● Provided information:
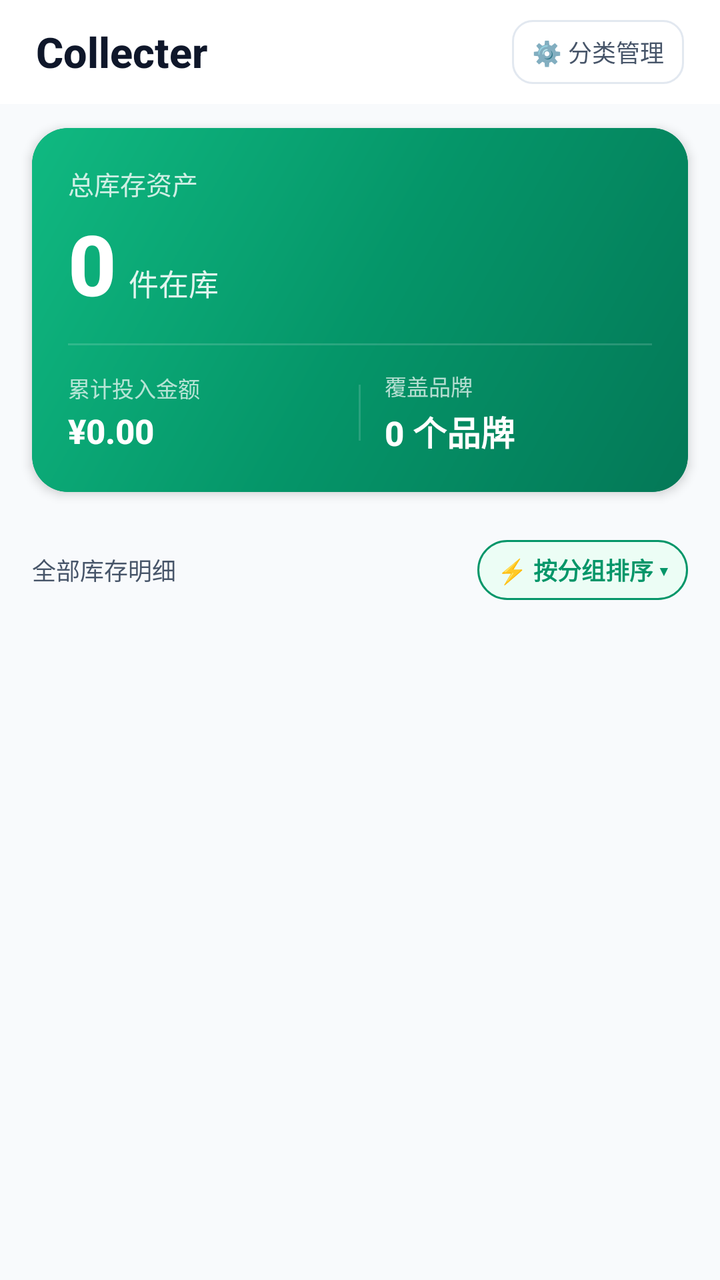
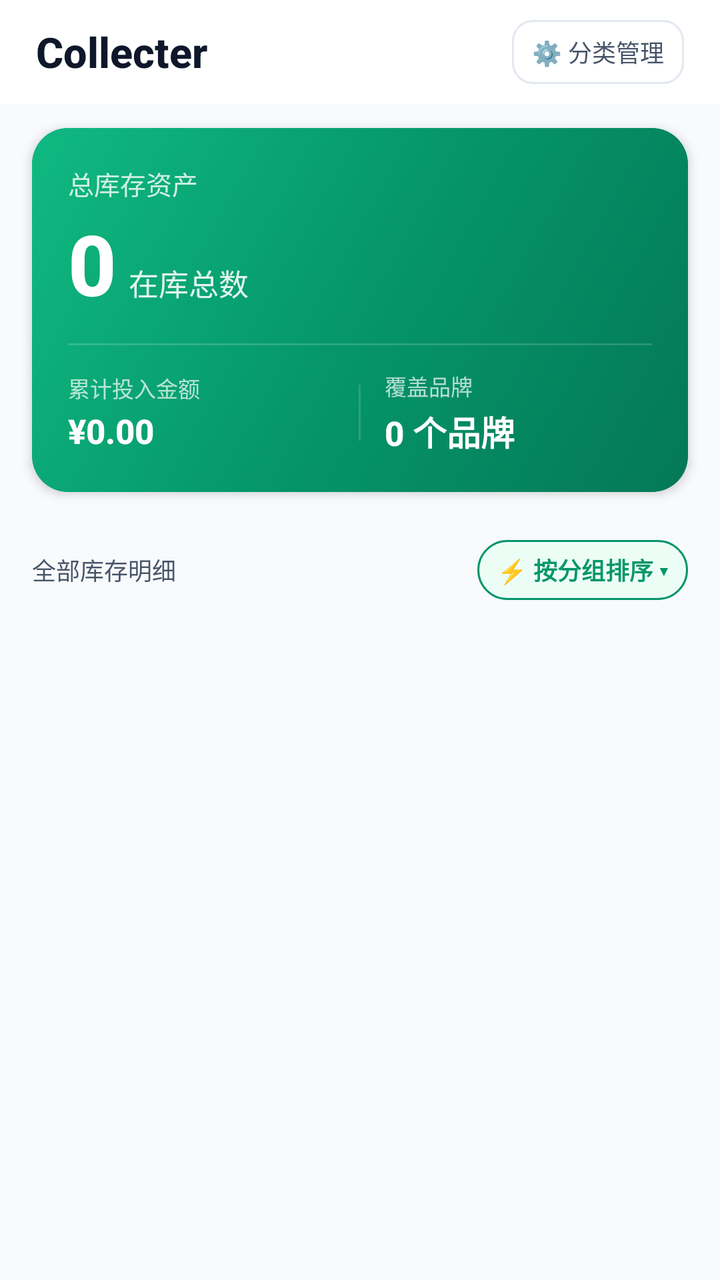

The first picture is an Android layout as it rendered before a commit; the second is the same layout after the commit. The layout source and the unified diff follow.
<!-- AndroidManifest.xml: application theme Theme.DiaperTracker -->
<!-- res/layout/fragment_home.xml -->
<?xml version="1.0" encoding="utf-8"?>
<LinearLayout
    xmlns:android="http://schemas.android.com/apk/res/android"
    xmlns:app="http://schemas.android.com/apk/res-auto"
    android:layout_width="match_parent"
    android:layout_height="match_parent"
    android:orientation="vertical"
    android:background="@color/background">

    
    <LinearLayout
        android:layout_width="match_parent"
        android:layout_height="52dp"
        android:orientation="horizontal"
        android:gravity="center_vertical"
        android:paddingHorizontal="18dp"
        android:background="@color/card">

        <TextView
            android:layout_width="0dp"
            android:layout_height="wrap_content"
            android:layout_weight="1"
            android:text="Collecter"
            android:textSize="21sp"
            android:textStyle="bold"
            android:textColor="@color/text_primary"
            android:fontFamily="sans-serif-medium" />

        <TextView
            android:id="@+id/btn_manage_categories"
            android:layout_width="wrap_content"
            android:layout_height="32dp"
            android:gravity="center"
            android:paddingHorizontal="10dp"
            android:text="⚙️ 分类管理"
            android:textSize="12sp"
            android:textColor="@color/text_secondary"
            android:background="@drawable/bg_chip_inactive"
            android:clickable="true"
            android:focusable="true" />
    </LinearLayout>

    
    <com.google.android.material.card.MaterialCardView
        android:layout_width="match_parent"
        android:layout_height="wrap_content"
        android:layout_marginHorizontal="16dp"
        android:layout_marginTop="12dp"
        app:cardCornerRadius="18dp"
        app:cardElevation="3dp"
        app:strokeWidth="0dp"
        app:cardBackgroundColor="@color/primary">

        <LinearLayout
            android:layout_width="match_parent"
            android:layout_height="wrap_content"
            android:orientation="vertical"
            android:background="@drawable/bg_hero_card"
            android:paddingHorizontal="18dp"
            android:paddingVertical="18dp">

            <TextView
                android:layout_width="wrap_content"
                android:layout_height="wrap_content"
                android:text="总库存资产"
                android:textColor="#CCFFFFFF"
                android:textSize="13sp"
                android:fontFamily="sans-serif-medium" />

            <LinearLayout
                android:layout_width="wrap_content"
                android:layout_height="wrap_content"
                android:orientation="horizontal"
                android:gravity="bottom"
                android:layout_marginTop="2dp">

                <TextView
                    android:id="@+id/total_count"
                    android:layout_width="wrap_content"
                    android:layout_height="wrap_content"
                    android:text="0"
                    android:textColor="#FFFFFF"
                    android:textSize="42sp"
                    android:textStyle="bold"
                    android:fontFamily="sans-serif-medium" />

                <TextView
                    android:layout_width="wrap_content"
                    android:layout_height="wrap_content"
                    android:layout_marginStart="6dp"
                    android:text="件在库"
                    android:textColor="#E0FFFFFF"
                    android:textSize="15sp"
                    android:fontFamily="sans-serif-medium" />
            </LinearLayout>

            <View
                android:layout_width="match_parent"
                android:layout_height="1dp"
                android:layout_marginVertical="12dp"
                android:background="#26FFFFFF" />

            
            <LinearLayout
                android:layout_width="match_parent"
                android:layout_height="wrap_content"
                android:orientation="horizontal"
                android:gravity="center_vertical">

                <LinearLayout
                    android:layout_width="0dp"
                    android:layout_height="wrap_content"
                    android:layout_weight="1"
                    android:orientation="vertical">

                    <TextView
                        android:layout_width="wrap_content"
                        android:layout_height="wrap_content"
                        android:text="累计投入金额"
                        android:textColor="#B3FFFFFF"
                        android:textSize="11sp" />

                    <TextView
                        android:id="@+id/total_amount"
                        android:layout_width="wrap_content"
                        android:layout_height="wrap_content"
                        android:text="¥0.00"
                        android:textColor="#FFFFFF"
                        android:textSize="17sp"
                        android:textStyle="bold"
                        android:fontFamily="sans-serif-medium"
                        android:layout_marginTop="2dp" />
                </LinearLayout>

                <View
                    android:layout_width="1dp"
                    android:layout_height="28dp"
                    android:background="#26FFFFFF"
                    android:layout_marginHorizontal="12dp" />

                <LinearLayout
                    android:layout_width="0dp"
                    android:layout_height="wrap_content"
                    android:layout_weight="1"
                    android:orientation="vertical">

                    <TextView
                        android:layout_width="wrap_content"
                        android:layout_height="wrap_content"
                        android:text="覆盖品牌"
                        android:textColor="#B3FFFFFF"
                        android:textSize="11sp" />

                    <TextView
                        android:id="@+id/brand_coverage_text"
                        android:layout_width="wrap_content"
                        android:layout_height="wrap_content"
                        android:text="0 个品牌"
                        android:textColor="#FFFFFF"
                        android:textSize="17sp"
                        android:textStyle="bold"
                        android:fontFamily="sans-serif-medium"
                        android:layout_marginTop="2dp" />
                </LinearLayout>
            </LinearLayout>

        </LinearLayout>
    </com.google.android.material.card.MaterialCardView>

    
    <HorizontalScrollView
        android:layout_width="match_parent"
        android:layout_height="wrap_content"
        android:scrollbars="none"
        android:overScrollMode="never"
        android:paddingTop="12dp"
        android:paddingBottom="6dp">

        <LinearLayout
            android:id="@+id/category_chips_container"
            android:layout_width="wrap_content"
            android:layout_height="wrap_content"
            android:orientation="horizontal"
            android:paddingHorizontal="16dp"
            android:gravity="center_vertical">
            
        </LinearLayout>
    </HorizontalScrollView>

    
    <LinearLayout
        android:layout_width="match_parent"
        android:layout_height="wrap_content"
        android:orientation="horizontal"
        android:gravity="center_vertical"
        android:paddingHorizontal="16dp"
        android:paddingVertical="6dp">

        <TextView
            android:id="@+id/filter_summary_text"
            android:layout_width="0dp"
            android:layout_height="wrap_content"
            android:layout_weight="1"
            android:text="全部库存明细"
            android:textSize="12sp"
            android:textColor="@color/text_secondary" />

        
        <TextView
            android:id="@+id/btn_sort_selector"
            android:layout_width="wrap_content"
            android:layout_height="30dp"
            android:gravity="center_vertical"
            android:paddingHorizontal="10dp"
            android:text="⚡ 按分组排序 ▾"
            android:textSize="12sp"
            android:textColor="@color/primary"
            android:textStyle="bold"
            android:background="@drawable/bg_btn_custom_add"
            android:clickable="true"
            android:focusable="true" />
    </LinearLayout>

    
    <LinearLayout
        android:id="@+id/empty_state"
        android:layout_width="match_parent"
        android:layout_height="0dp"
        android:layout_weight="1"
        android:orientation="vertical"
        android:gravity="center"
        android:visibility="gone">

        <TextView
            android:layout_width="wrap_content"
            android:layout_height="wrap_content"
            android:text="📦"
            android:textSize="44sp" />

        <TextView
            android:layout_width="wrap_content"
            android:layout_height="wrap_content"
            android:text="暂无匹配的库存记录"
            android:textSize="16sp"
            android:textStyle="bold"
            android:textColor="@color/text_secondary"
            android:layout_marginTop="10dp" />

        <TextView
            android:layout_width="wrap_content"
            android:layout_height="wrap_content"
            android:text="点击下方绿色 + 记录第一笔耗材"
            android:textSize="13sp"
            android:textColor="@color/text_hint"
            android:layout_marginTop="4dp" />
    </LinearLayout>

    
    <androidx.recyclerview.widget.RecyclerView
        android:id="@+id/category_list"
        android:layout_width="match_parent"
        android:layout_height="0dp"
        android:layout_weight="1"
        android:clipToPadding="false"
        android:overScrollMode="never"
        android:scrollbars="none"
        android:paddingBottom="84dp" />

</LinearLayout>
<!-- resources referenced by this layout -->
<resources>
  <color name="background">#F8FAFC</color>
  <color name="card">#FFFFFF</color>
  <color name="primary">#059669</color>
  <color name="text_hint">#94A3B8</color>
  <color name="text_primary">#0F172A</color>
  <color name="text_secondary">#475569</color>
  <!-- drawable bg_btn_custom_add (drawable) -->
  <?xml version="1.0" encoding="utf-8"?>
  <shape xmlns:android="http://schemas.android.com/apk/res/android"
      android:shape="rectangle">
      <solid android:color="@color/primary_surface" />
      <corners android:radius="16dp" />
      <stroke
          android:width="1dp"
          android:color="@color/primary" />
  </shape>
  <!-- drawable bg_chip_inactive (drawable) -->
  <?xml version="1.0" encoding="utf-8"?>
  <shape xmlns:android="http://schemas.android.com/apk/res/android"
      android:shape="rectangle">
      <solid android:color="@color/card" />
      <stroke android:width="1dp" android:color="@color/card_border" />
      <corners android:radius="10dp" />
  </shape>
  <!-- drawable bg_hero_card (drawable) -->
  <?xml version="1.0" encoding="utf-8"?>
  <shape xmlns:android="http://schemas.android.com/apk/res/android"
      android:shape="rectangle">
      <gradient
          android:angle="135"
          android:startColor="@color/primary_dark"
          android:centerColor="@color/primary"
          android:endColor="@color/primary_light"
          android:type="linear" />
      <corners android:radius="18dp" />
  </shape>
  <style name="Theme.DiaperTracker" parent="Theme.Material3.DayNight.NoActionBar">
          <item name="colorPrimary">@color/primary</item>
          <item name="colorPrimaryDark">@color/primary_dark</item>
          <item name="colorSecondary">@color/accent</item>
          <item name="android:colorBackground">@color/background</item>
          <item name="android:statusBarColor">@color/primary_dark</item>
          <item name="android:windowLightStatusBar">false</item>
          <item name="android:navigationBarColor">@color/card</item>
          <item name="android:windowLightNavigationBar">true</item>
      </style>
  <color name="primary_surface">#ECFDF5</color>
  <color name="card_border">#E2E8F0</color>
  <color name="primary_dark">#047857</color>
  <color name="primary_light">#10B981</color>
  <color name="accent">#F59E0B</color>
</resources>

<!-- the commit's change to res/layout/fragment_home.xml (unified diff, before → after) -->
@@ -85,10 +85,11 @@
                     android:fontFamily="sans-serif-medium" />
 
                 <TextView
+                    android:id="@+id/total_count_unit"
                     android:layout_width="wrap_content"
                     android:layout_height="wrap_content"
                     android:layout_marginStart="6dp"
-                    android:text="件在库"
+                    android:text="在库总数"
                     android:textColor="#E0FFFFFF"
                     android:textSize="15sp"
                     android:fontFamily="sans-serif-medium" />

● Task brief: Work out how many lines of the entries hold the word "orientation", and write only that figure.

● Result: 10